Celebrate Financial Literacy Month

Personal Finance
The Council for Economic Education envisions a world in which people are empowered through economic and financial literacy to make informed and responsible choices throughout their lives as consumers, savers, investors, workers, citizens, and participants in our global economy.

EconEdLink provides many personal finance resources for teachers, parents and students. We have collected those resources and are displaying a link to them during Financial Literacy Month. The link is on the EconEdLink homepage at

This page can be found at:

A Name Change for Case Studies
Focus on Economic Data:

One of the categories for lessons on EconEdLink has focused on the national economic indicators. The title for these lessons has been adjusted to reflect the current direction for these lessons. They will be entitled Focus on Economic Data: (and than the economic indicator and date of the announcement). Our direction for these lesson will be to provide a Focus on Economic Data lesson for the following indicators: U.S. Employment and the Unemployment Rate, U.S. Real GDP Growth, The Federal Reserve and Monetary Policy, and the Consumer Price Index and Inflation on a regular basis. We will also have the past lessons available for your students to compare the present indicators with the past indicators.

We feel that the new format will create a dynamic series of lesson to help your students explore and understand the impact that the national economic indicators have on society.

To explore the most recent Focus on Economic Data lessons visit:

New Name and Look - Same Vital Mission and Work!

Council for Economic Education
To advance our leadership role in the field of economic and financial education, the National Council on Economic Education has changed their name and look to the Council for Economic Education.

Over the last decade, NCEE has developed a world-class, comprehensive K-12 program of teaching materials, teacher professional development programs, and assessments in economics, personal finance, and entrepreneurship education, designed to be used across the curriculum.

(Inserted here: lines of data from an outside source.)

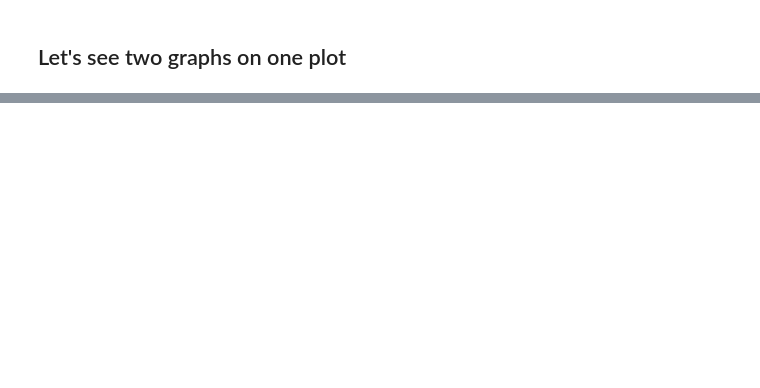
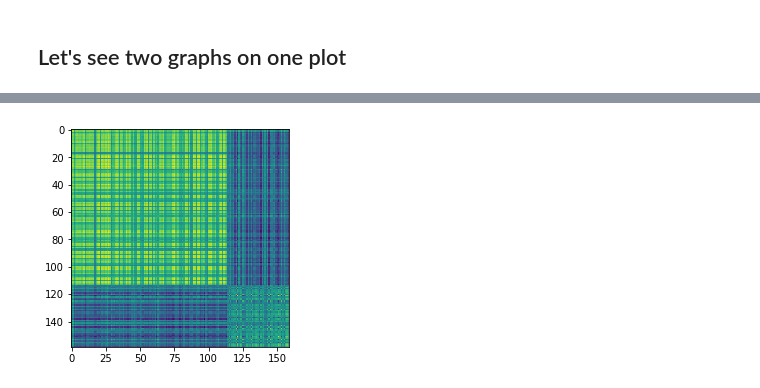
Before and after one commit to iskrzyns/graph-node-analysis, a Jupyter notebook: 3-denoising-autoencoder.ipynb, the cells around one changed output, grey strips where cells are left out. Cells and saved outputs as stored; diff of their text form; code cells hidden in the pictures; blank space fills up the shorter version.

Commit message:
First approach to clustering

```diff
--- a/3-denoising-autoencoder.ipynb
+++ b/3-denoising-autoencoder.ipynb
@@ -162,0 +190,18 @@ plt.show();
+# %%
+from sklearn.cluster import SpectralClustering
+
+
+num_clusters = 2
+
+spec_clust = SpectralClustering(n_clusters=num_clusters, affinity='precomputed')
+
+spec_clust.fit(graph_sim_mat)
+
+idxes = sum([
+    list(np.where(spec_clust.labels_.astype(np.int)==clust_i)[0])
+    for clust_i in range(num_clusters)
+], [])
+
+plt.imshow(graph_sim_mat[idxes, :][:, idxes]);
+# %% [output]
+[figure, added]
```
Also changed, not shown: parts of 11 cells of this notebook.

Like our programs, the NCEE is evolving as well. In support of our efforts to continue to expand our global reach, we invite you to join us in celebrating our new name, the Council for Economic Education, which best defines our work today and into the future.

More information visit:

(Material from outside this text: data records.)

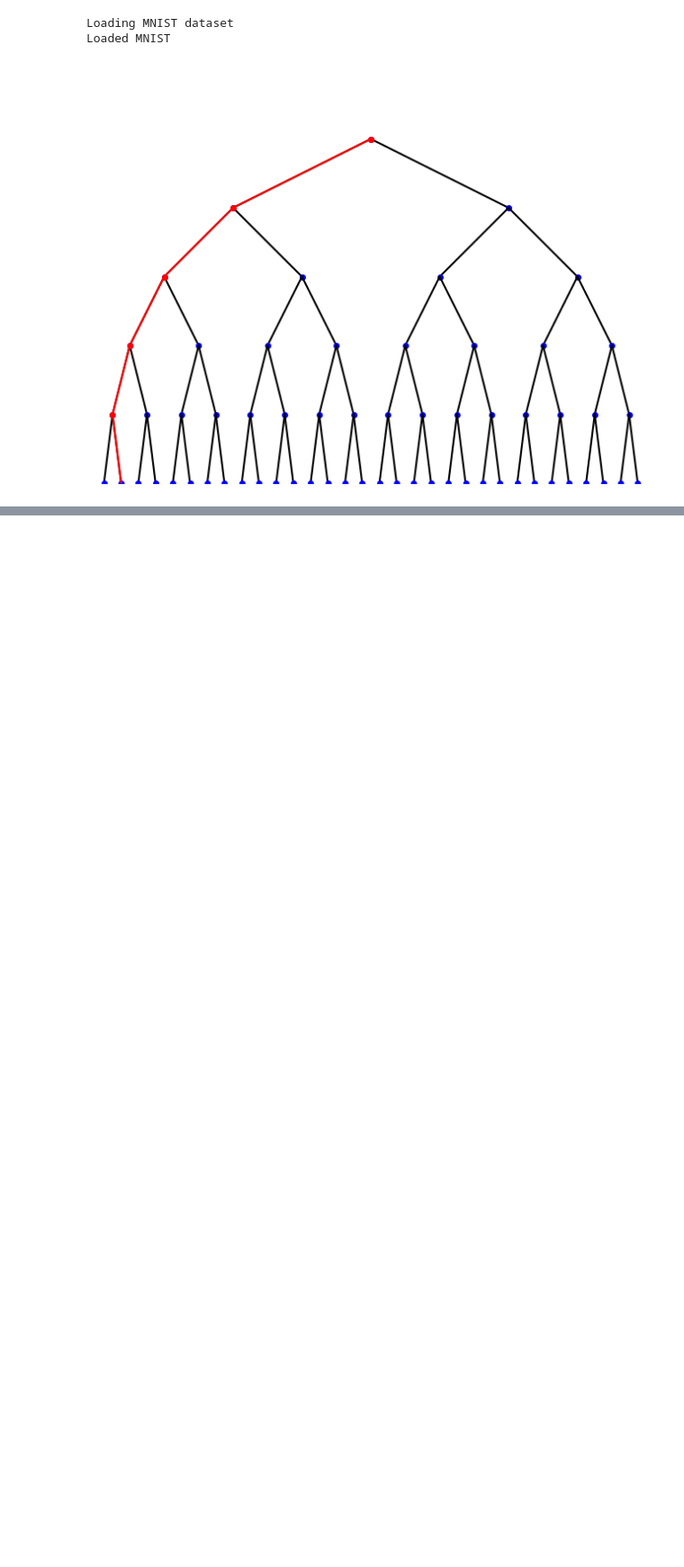
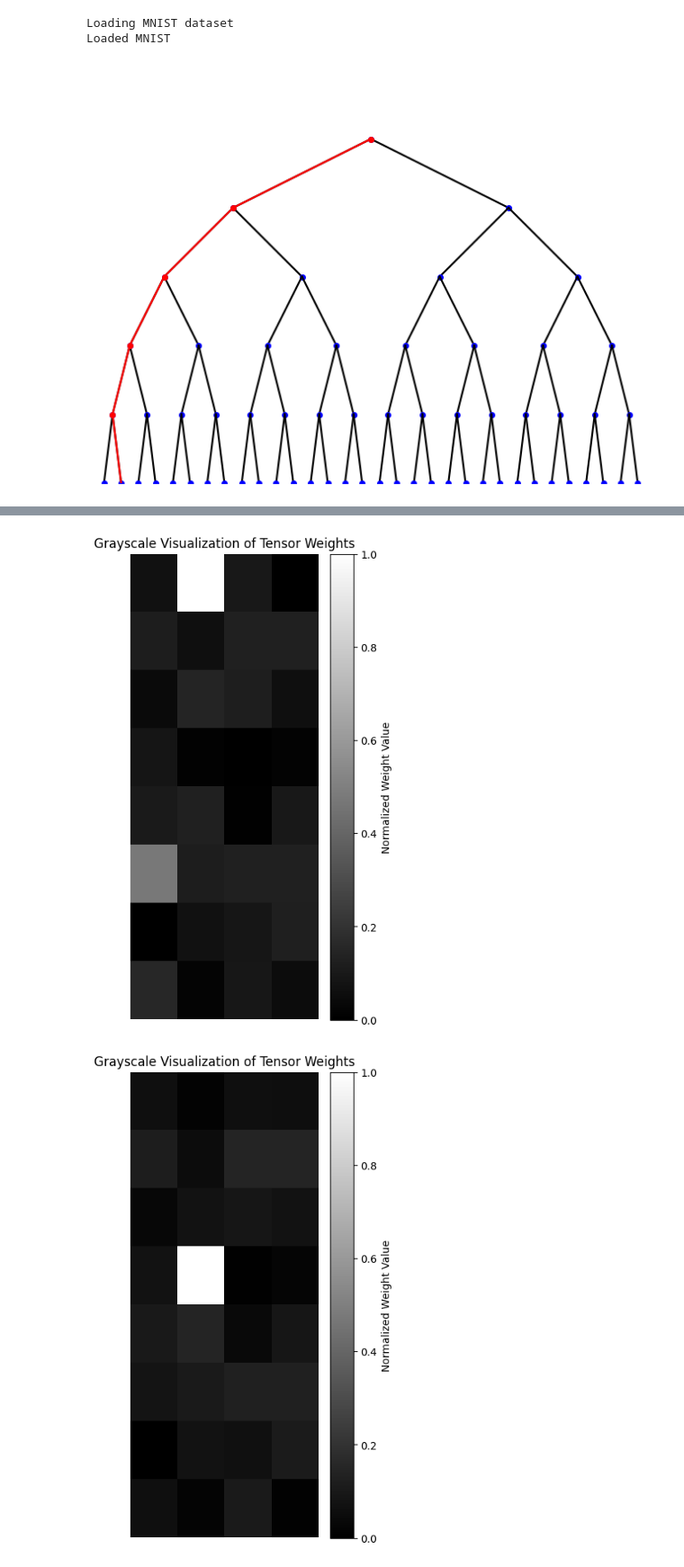
Before and after one commit to Ethan-Shapiro/Soft-Decision-Tree, a Jupyter notebook: model_viz.ipynb, the cells around one changed output, grey strips where cells are left out. Shown at 90% size. Saved outputs shown, nothing was run; the diff lists cells and outputs as text; code cells hidden in the pictures; blank space fills up the shorter version.

```diff
--- a/model_viz.ipynb
+++ b/model_viz.ipynb
@@ -257,0 +205,22 @@ linear_layer_weights = mnist_tree.inner_nodes[0].weight.detach().cpu().numpy()
+# %%
+for i in range(len(mnist_tree.leaf_nodes.weight)):
+    weights_tensor = mnist_tree.leaf_nodes.weight[i]
+    weights = weights_tensor.detach().numpy()
+
+    weights_min = weights.min()
+    weights_max = weights.max()
+    normalized_weights = (weights - weights_min) / (weights_max - weights_min)
+
+    # Reshape tensor to 2D shape for visualization
+    weights_2d = normalized_weights.reshape((8, 4))
+
+    # Visualization
+    plt.figure(figsize=(4, 8))
+    plt.imshow(weights_2d, cmap='gray', aspect='auto')
+    plt.colorbar(label='Normalized Weight Value')
+    plt.title('Grayscale Visualization of Tensor Weights')
+    plt.axis('off')  # Optionally remove the axis for cleaner visualization
+    plt.show()
+# %% [output]
+[figure, added]
+[figure, added]
```
Also changed, not shown: parts of 17 cells of this notebook.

2009 Annual Conference
Washington DC Hyatt

Council for Economic Education/
National Association of Economic Educators/
Global Association of Teachers of Economics

October 7-10, 2009 
Hyatt Regency Washington on Capitol Hill,
Washington, D.C.

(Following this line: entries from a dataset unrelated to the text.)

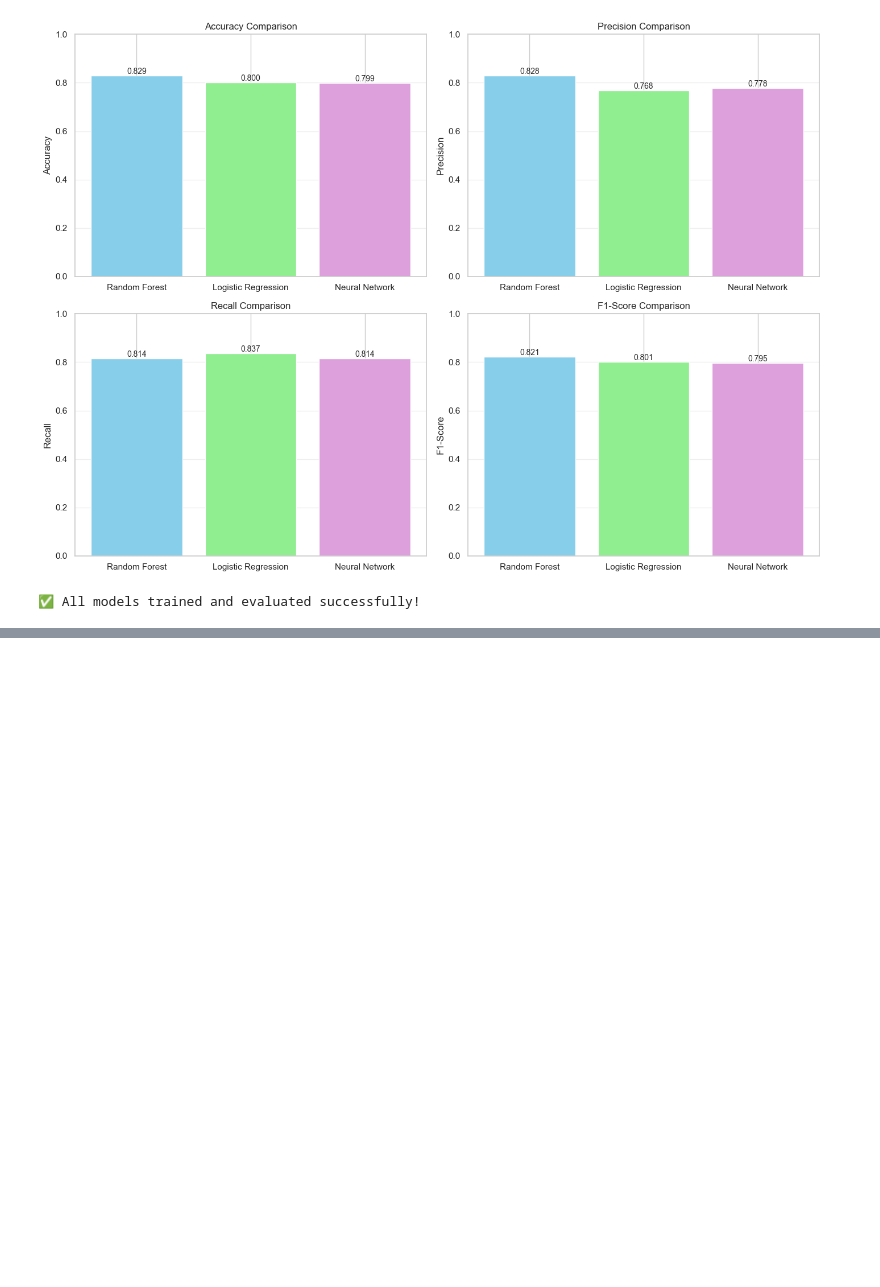
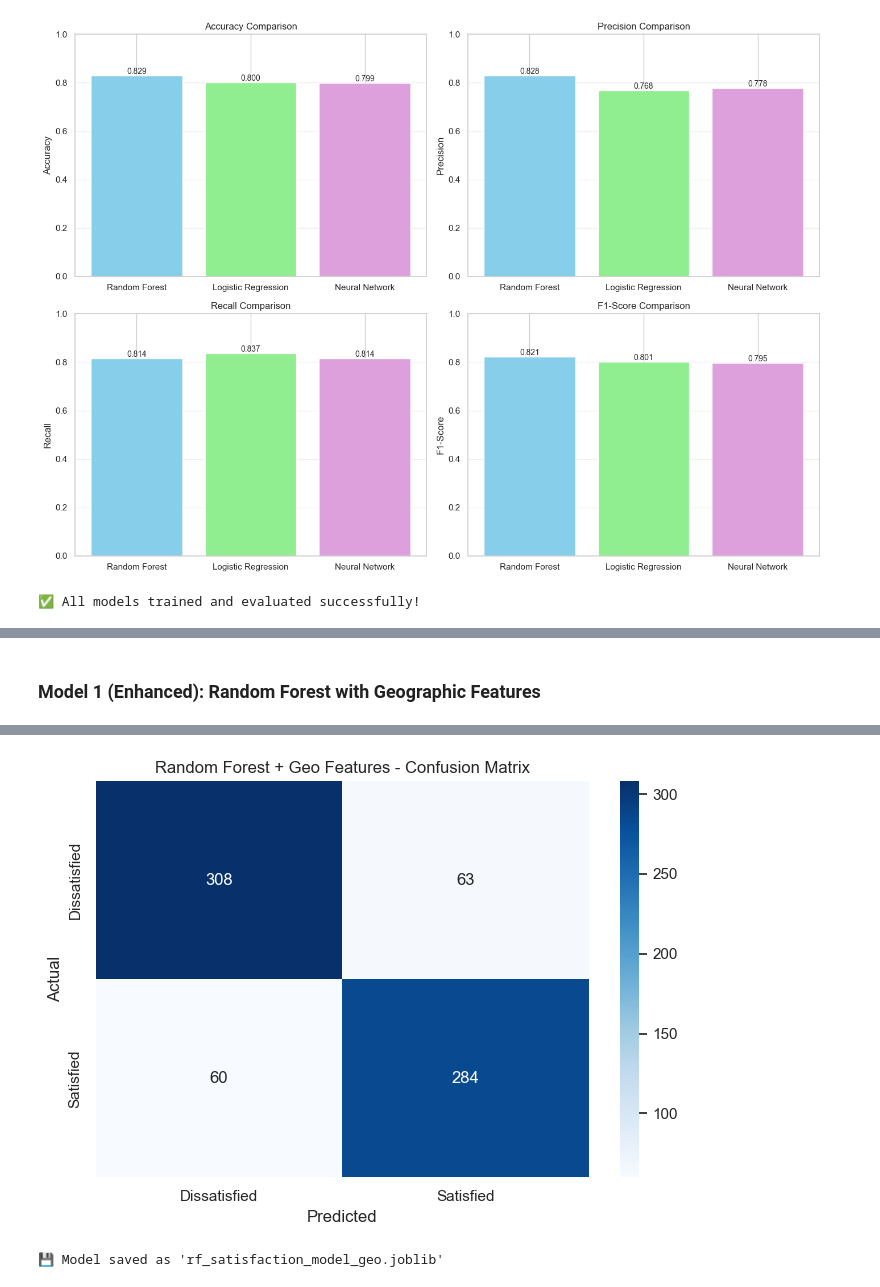
Before and after one commit to Ahmed-cmd-web/ACL2, a Jupyter notebook: main.ipynb, the cells around one changed output, grey strips where cells are left out. Saved outputs shown, nothing was run; the diff lists cells and outputs as text; code cells hidden in the pictures; blank space fills up the shorter version.

Commit message:
updated feature set for prediction model and did more data engineering on airlinereviews data set. FIlled the location column using the longitude and latitude

```diff
--- a/main.ipynb
+++ b/main.ipynb
@@ -1342,0 +1577,67 @@ BEST MODEL (by F1-Score): Random Forest with F1 = 0.8211
+# %% [markdown]
+### Model 1 (Enhanced): Random Forest with Geographic Features
+# %%
+# Build Random Forest with geographic features
+print("=" * 80)
+print("ENHANCED MODEL 1: RANDOM FOREST + GEOGRAPHIC FEATURES")
+print("=" * 80)
+
+# Preprocessing pipeline
+preprocessor_rf_geo = ColumnTransformer(
+    transformers=[
+        ('num', StandardScaler(), numerical_features_geo),
+        ('cat', OneHotEncoder(handle_unknown='ignore', sparse_output=False), categorical_features_geo)
+    ])
+
+# Random Forest pipeline (same hyperparameters as baseline for fair comparison)
+rf_pipeline_geo = Pipeline([
+    ('preprocessor', preprocessor_rf_geo),
+    ('classifier', RandomForestClassifier(
+        n_estimators=100,
+        max_depth=15,
+        random_state=42,
+        class_weight='balanced',
+        n_jobs=-1
+    ))
+])
+
+# Train
+print("\n🌲 Training Random Forest with coordinates...")
+rf_pipeline_geo.fit(X_train_geo, y_train_geo)
+print("✅ Training complete!")
+
+# Predict
+y_pred_rf_geo = rf_pipeline_geo.predict(X_test_geo)
+y_pred_proba_rf_geo = rf_pipeline_geo.predict_proba(X_test_geo)
+
+# Evaluate
+print("\n--- Random Forest + Geographic Features Evaluation ---")
+acc_rf_geo = accuracy_score(y_test_geo, y_pred_rf_geo)
+prec_rf_geo = precision_score(y_test_geo, y_pred_rf_geo)
+rec_rf_geo = recall_score(y_test_geo, y_pred_rf_geo)
+f1_rf_geo = f1_score(y_test_geo, y_pred_rf_geo)
+
+print(f"Accuracy:  {acc_rf_geo:.4f}")
+print(f"Precision: {prec_rf_geo:.4f}")
+print(f"Recall:    {rec_rf_geo:.4f}")
+print(f"F1-Score:  {f1_rf_geo:.4f}")
+
+print("\nClassification Report:")
+print(classification_report(y_test_geo, y_pred_rf_geo, target_names=['Dissatisfied', 'Satisfied']))
+
+# Confusion Matrix
+cm_rf_geo = confusion_matrix(y_test_geo, y_pred_rf_geo)
+plt.figure(figsize=(7, 5))
+sns.heatmap(cm_rf_geo, annot=True, fmt='d', cmap='Blues',
+            xticklabels=['Dissatisfied', 'Satisfied'],
+            yticklabels=['Dissatisfied', 'Satisfied'])
+plt.title('Random Forest + Geo Features - Confusion Matrix')
+plt.xlabel('Predicted')
+plt.ylabel('Actual')
+plt.tight_layout()
+plt.show()
+
+# Save model
+joblib.dump(rf_pipeline_geo, 'rf_satisfaction_model_geo.joblib')
+print("\n💾 Model saved as 'rf_satisfaction_model_geo.joblib'")
+# %% [output]
@@ -1342,0 +1661,2 @@ BEST MODEL (by F1-Score): Random Forest with F1 = 0.8211
+[figure, added]
+💾 Model saved as 'rf_satisfaction_model_geo.joblib'
```
Also changed, not shown: parts of 43 cells of this notebook.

You'll have the opportunity to attend hands-on sessions focused on EconEdLink.

Mark your calendar so that you will not miss this opportunity.

More information visit:

Edited by John LeFeber,
Curriculum and Instructional Developer
Council for Economic Education
Lincoln NE Office
215 N. 8th Street, Suite 215
Lincoln, NE 68508

Phone: 402.438.6921 | Fax: 402.438.6867 | Email:
Council for Economic Education EconEdLink Thinkfinity
The Council for Economic Education offers comprehensive, best-in-class K-12 economic and personal finance education programs, including the basics of entrepreneurship, consisting of teaching resources across the curriculum, professional development for teachers, and nationally-normed assessment instruments. Each year, the Council's programs reach more than 150,000 K-12 teachers and over 15 million students in the United States and in more than 30 other countries. These programs are delivered through a diversified system: directly from the Council, through a network of affiliated state Councils and university-based Centers for Economic Education, and through other partner organizations. EconEdLink is a program of the Council for Economic Education and a member of the Thinkfinity consortium. EconEdLink provides a premier source of classroom tested, internet-based economic lesson materials for K-12 teachers and their students. EconEdLink continues to offer content based interactives that enhance more 606 lessons, and assist students as they explore economic concepts.